I often find that events happening in the world parallel things that are happening in a micro-level around my life. I’ve always been a firm believer that there aren’t really that many unique events in the world, that macro-level events replicate themselves in microenvironments. The example I’m going to use is “superpowers in a post-superpower world,” or more specifically, “How Lambda Phi Epsilon mirrors the United States of America.” I’m finding it increasingly fascinating how similar the problems of each are to each other and how even more similar the responses that each group can take to their problems can be.
Please forward to those who you think will be willing to help.
The terrifying news of an 8.9 magnitude earthquake occurred on March 11, 2011 in Japan hasshocked everyone by surprise. Videos and pictures of the horrendous aftermath are depicted all over the media. The catastrophic tsunami waves swept across the Northern coast of Japan and destroyed houses, lives, and people’s dreams. It’s been declared as one of the most destructive natural disasters in the history. As of now, the death toll has reached over two thousand people and the total is expected to surpass tens of thousands, but the damages to the hearts and souls of all those who are affected is immeasurable. The pain and suffering of the victims can be felt all the way across the Pacific in United States.
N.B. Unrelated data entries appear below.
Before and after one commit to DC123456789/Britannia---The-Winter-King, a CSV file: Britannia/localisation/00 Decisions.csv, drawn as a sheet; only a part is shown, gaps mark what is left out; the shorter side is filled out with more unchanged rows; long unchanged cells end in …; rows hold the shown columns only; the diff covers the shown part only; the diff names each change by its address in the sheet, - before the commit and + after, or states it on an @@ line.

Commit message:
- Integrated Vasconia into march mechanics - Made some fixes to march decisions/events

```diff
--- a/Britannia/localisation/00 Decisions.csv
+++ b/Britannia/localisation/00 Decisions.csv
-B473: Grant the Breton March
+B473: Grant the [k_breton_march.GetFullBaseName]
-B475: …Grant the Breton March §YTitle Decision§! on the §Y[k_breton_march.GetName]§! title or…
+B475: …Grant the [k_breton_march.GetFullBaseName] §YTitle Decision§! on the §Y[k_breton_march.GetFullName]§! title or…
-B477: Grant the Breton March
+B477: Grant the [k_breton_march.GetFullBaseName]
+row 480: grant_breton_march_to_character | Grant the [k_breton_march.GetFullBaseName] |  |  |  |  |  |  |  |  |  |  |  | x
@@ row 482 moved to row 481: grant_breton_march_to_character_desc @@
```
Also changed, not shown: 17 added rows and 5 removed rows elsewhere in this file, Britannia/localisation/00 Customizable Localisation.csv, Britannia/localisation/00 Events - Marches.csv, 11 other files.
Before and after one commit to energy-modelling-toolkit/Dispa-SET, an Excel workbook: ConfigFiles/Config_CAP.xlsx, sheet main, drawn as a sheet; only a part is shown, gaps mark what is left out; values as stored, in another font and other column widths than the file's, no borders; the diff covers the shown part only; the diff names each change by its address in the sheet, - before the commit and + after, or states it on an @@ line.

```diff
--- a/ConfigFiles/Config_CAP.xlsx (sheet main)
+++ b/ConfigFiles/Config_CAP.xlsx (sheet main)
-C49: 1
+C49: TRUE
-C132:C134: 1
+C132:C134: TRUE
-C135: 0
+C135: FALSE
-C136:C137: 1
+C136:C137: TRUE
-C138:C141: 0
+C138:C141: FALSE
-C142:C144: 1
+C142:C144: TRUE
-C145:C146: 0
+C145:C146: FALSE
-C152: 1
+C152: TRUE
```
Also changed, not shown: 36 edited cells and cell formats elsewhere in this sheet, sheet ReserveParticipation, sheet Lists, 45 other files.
This was released by the Board of Directors of Lambda Phi Epsilon, National Fraternity Inc. on June 29, 2010. It has been reposted here from its official source for reference. Continue reading
Board of Directors closing remarks of Saturday’s General Meeting at Lambda Phi Epsilon National Convention 2010.
This convention has been blessed by the attendance of several giants of our great fraternity. This is the 21st time that we have gathered at a convention to celebrate our historic founding as the first and only internationally recognized Asian interest fraternity. At the beginning, there were only 4 chapters in attendance. Now we have 50 chapters, hundreds of actives and thousands of alumni. So much has changed since our founding, and yet we still stand together as we did so many years ago.